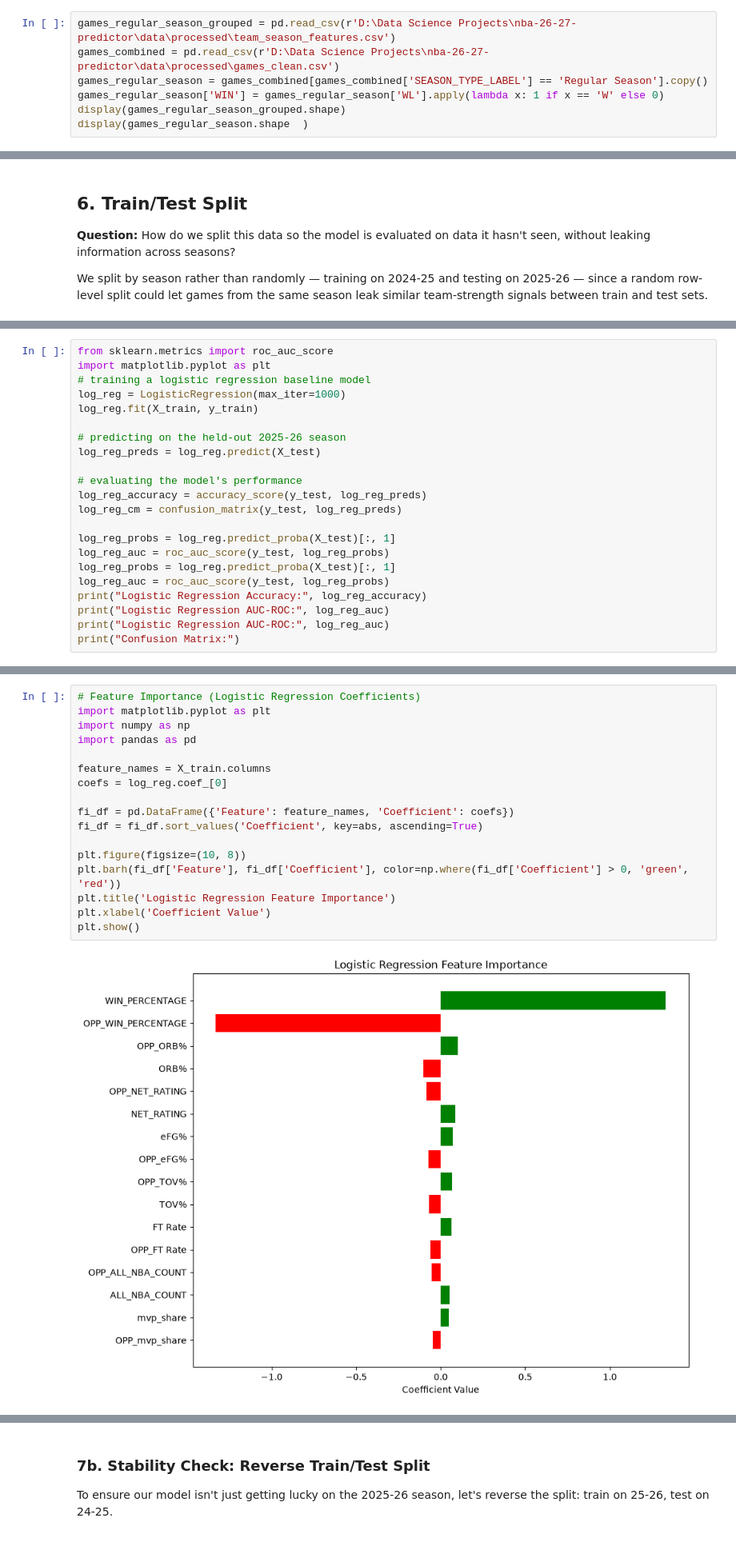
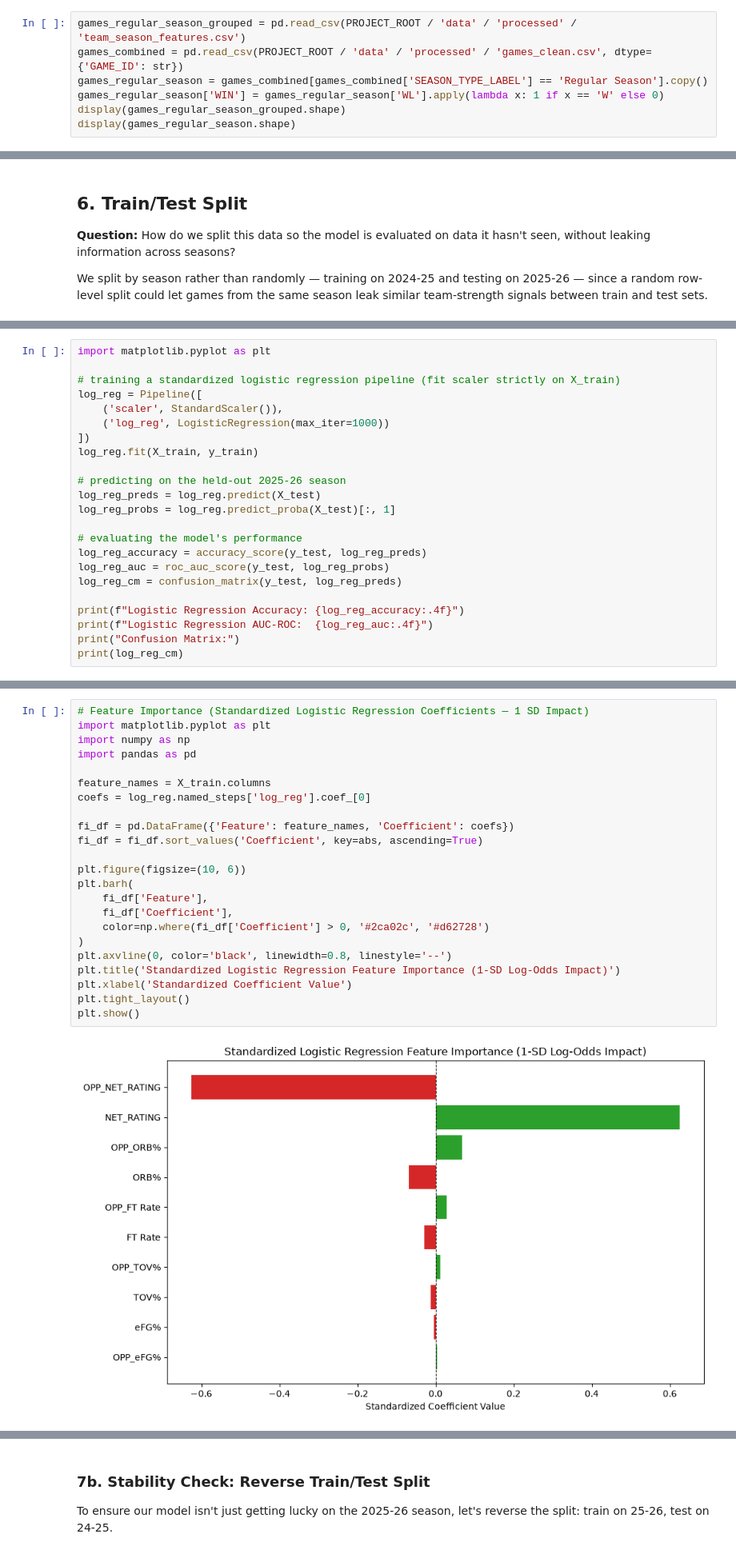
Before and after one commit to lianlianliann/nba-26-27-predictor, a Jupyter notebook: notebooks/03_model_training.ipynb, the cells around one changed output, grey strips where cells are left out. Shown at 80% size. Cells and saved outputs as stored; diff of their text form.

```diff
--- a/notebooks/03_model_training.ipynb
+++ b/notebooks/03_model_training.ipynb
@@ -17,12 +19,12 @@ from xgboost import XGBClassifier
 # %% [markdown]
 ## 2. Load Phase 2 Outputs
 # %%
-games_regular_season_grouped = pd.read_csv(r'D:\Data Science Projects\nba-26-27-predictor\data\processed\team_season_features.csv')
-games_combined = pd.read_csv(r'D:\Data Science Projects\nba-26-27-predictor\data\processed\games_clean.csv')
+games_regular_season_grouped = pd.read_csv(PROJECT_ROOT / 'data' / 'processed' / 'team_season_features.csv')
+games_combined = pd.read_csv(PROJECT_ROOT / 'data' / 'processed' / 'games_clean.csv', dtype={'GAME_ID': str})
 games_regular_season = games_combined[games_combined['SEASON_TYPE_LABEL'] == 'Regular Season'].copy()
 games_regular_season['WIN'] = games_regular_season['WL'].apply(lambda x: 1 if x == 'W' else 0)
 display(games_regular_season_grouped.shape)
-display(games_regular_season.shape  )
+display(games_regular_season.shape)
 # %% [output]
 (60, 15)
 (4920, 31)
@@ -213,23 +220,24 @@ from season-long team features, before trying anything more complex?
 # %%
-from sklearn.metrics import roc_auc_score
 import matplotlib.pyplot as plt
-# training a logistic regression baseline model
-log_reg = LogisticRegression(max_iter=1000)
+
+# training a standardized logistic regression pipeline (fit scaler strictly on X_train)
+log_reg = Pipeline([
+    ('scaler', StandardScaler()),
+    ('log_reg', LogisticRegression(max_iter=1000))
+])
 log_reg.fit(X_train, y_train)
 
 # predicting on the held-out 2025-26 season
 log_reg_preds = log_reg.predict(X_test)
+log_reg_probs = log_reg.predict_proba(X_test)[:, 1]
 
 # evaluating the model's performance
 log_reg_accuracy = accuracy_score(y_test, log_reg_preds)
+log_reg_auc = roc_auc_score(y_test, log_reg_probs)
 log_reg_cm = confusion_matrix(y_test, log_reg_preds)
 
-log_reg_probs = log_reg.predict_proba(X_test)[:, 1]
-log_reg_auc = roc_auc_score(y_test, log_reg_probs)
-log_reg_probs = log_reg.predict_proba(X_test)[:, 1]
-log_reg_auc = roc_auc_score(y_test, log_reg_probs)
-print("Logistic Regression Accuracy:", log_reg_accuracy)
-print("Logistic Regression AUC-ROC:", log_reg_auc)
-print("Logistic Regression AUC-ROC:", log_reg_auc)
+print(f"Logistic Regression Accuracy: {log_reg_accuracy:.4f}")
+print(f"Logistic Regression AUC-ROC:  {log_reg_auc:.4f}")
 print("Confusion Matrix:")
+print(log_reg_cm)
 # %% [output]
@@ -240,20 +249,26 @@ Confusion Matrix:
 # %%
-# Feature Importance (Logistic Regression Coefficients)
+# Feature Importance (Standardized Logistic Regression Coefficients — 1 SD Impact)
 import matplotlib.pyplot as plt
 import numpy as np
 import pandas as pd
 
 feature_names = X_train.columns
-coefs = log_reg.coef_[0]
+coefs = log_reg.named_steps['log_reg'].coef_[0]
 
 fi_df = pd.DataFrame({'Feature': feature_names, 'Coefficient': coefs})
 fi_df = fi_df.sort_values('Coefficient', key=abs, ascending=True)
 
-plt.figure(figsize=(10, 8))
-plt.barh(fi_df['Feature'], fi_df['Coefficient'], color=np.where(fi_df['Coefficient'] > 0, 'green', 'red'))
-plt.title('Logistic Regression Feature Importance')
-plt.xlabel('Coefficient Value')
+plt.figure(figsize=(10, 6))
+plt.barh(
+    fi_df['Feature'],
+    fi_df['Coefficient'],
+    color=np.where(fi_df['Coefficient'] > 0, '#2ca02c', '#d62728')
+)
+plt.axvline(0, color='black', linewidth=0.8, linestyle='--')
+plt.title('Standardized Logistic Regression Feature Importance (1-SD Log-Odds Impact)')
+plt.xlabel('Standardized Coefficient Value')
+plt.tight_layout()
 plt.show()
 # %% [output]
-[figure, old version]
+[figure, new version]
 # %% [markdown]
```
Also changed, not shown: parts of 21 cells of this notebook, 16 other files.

####################

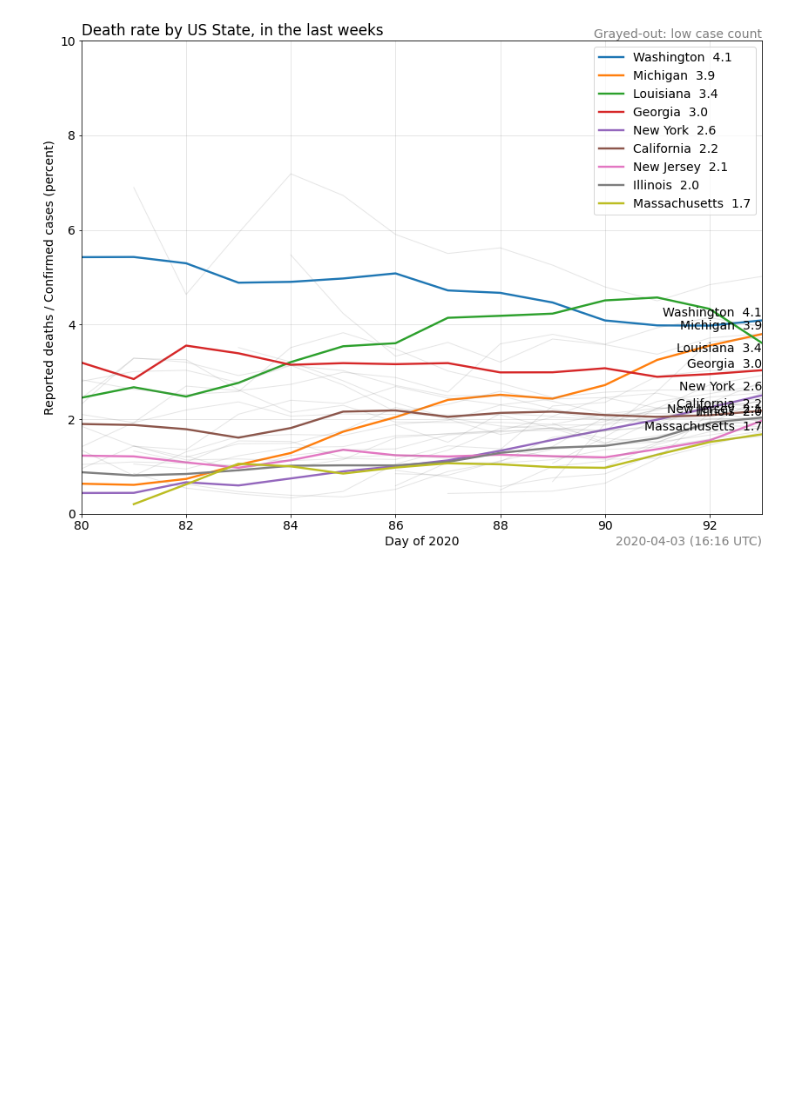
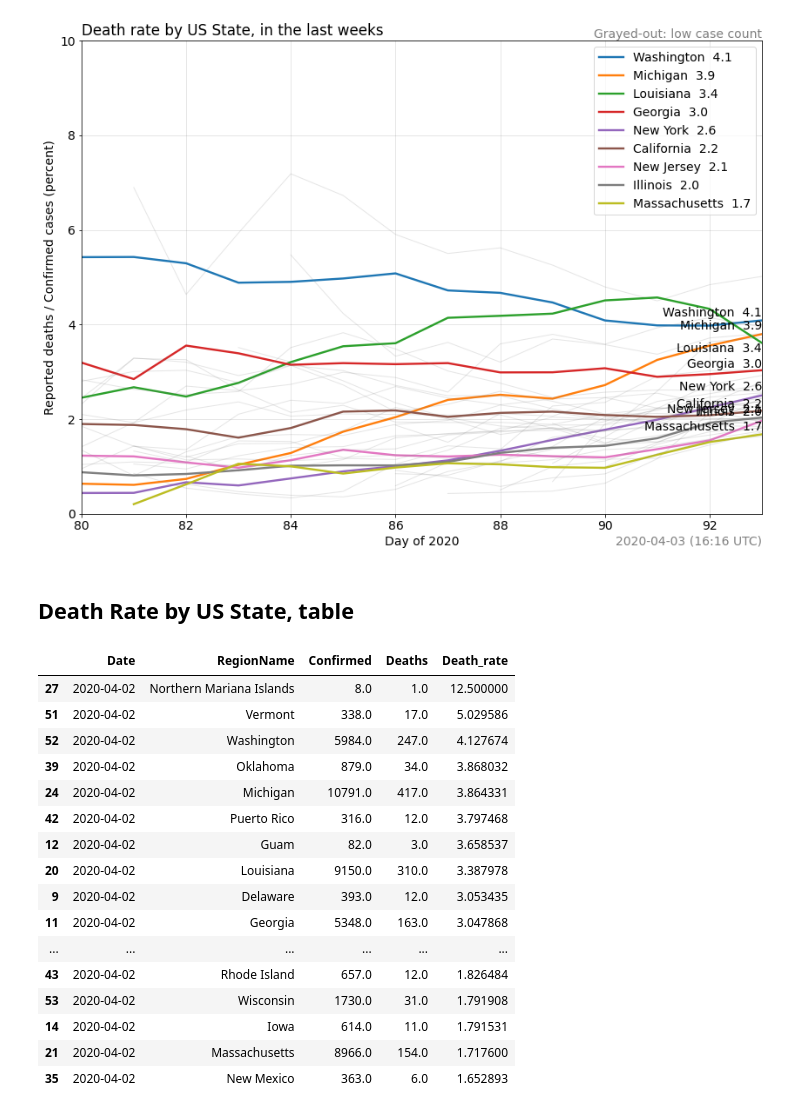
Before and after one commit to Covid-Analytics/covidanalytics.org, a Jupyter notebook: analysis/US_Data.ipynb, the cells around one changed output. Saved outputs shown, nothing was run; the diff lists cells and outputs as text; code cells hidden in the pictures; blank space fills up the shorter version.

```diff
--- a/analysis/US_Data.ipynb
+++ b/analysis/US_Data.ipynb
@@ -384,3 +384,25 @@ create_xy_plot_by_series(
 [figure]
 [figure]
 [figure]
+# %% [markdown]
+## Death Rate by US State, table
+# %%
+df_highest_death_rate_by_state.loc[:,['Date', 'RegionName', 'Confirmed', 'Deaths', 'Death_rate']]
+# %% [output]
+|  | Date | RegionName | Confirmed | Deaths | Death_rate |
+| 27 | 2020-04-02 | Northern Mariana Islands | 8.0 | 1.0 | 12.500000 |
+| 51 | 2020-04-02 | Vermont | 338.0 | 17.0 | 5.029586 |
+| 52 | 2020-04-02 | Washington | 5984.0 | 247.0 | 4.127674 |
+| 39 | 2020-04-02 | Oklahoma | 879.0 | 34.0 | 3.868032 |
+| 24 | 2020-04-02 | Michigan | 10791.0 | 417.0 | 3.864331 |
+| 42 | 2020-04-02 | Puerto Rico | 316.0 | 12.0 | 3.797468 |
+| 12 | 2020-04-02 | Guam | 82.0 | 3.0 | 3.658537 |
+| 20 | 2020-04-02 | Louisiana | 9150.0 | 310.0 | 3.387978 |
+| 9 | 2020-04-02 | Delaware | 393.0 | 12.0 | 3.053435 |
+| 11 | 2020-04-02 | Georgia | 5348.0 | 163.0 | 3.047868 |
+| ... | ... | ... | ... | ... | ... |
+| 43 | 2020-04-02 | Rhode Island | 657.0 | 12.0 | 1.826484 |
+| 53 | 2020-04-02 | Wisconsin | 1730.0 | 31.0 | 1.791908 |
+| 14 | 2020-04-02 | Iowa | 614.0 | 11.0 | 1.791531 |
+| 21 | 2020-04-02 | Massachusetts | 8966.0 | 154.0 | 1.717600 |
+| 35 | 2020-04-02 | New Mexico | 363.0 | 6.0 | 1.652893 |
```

####################

**Prompt:** When the word "print" appears in a line of the listing, copy that line.

**Answer section:**
-print("Logistic Regression Accuracy:", log_reg_accuracy)
-print("Logistic Regression AUC-ROC:", log_reg_auc)
-print("Logistic Regression AUC-ROC:", log_reg_auc)
+print(f"Logistic Regression Accuracy: {log_reg_accuracy:.4f}")
+print(f"Logistic Regression AUC-ROC:  {log_reg_auc:.4f}")
 print("Confusion Matrix:")
+print(log_reg_cm)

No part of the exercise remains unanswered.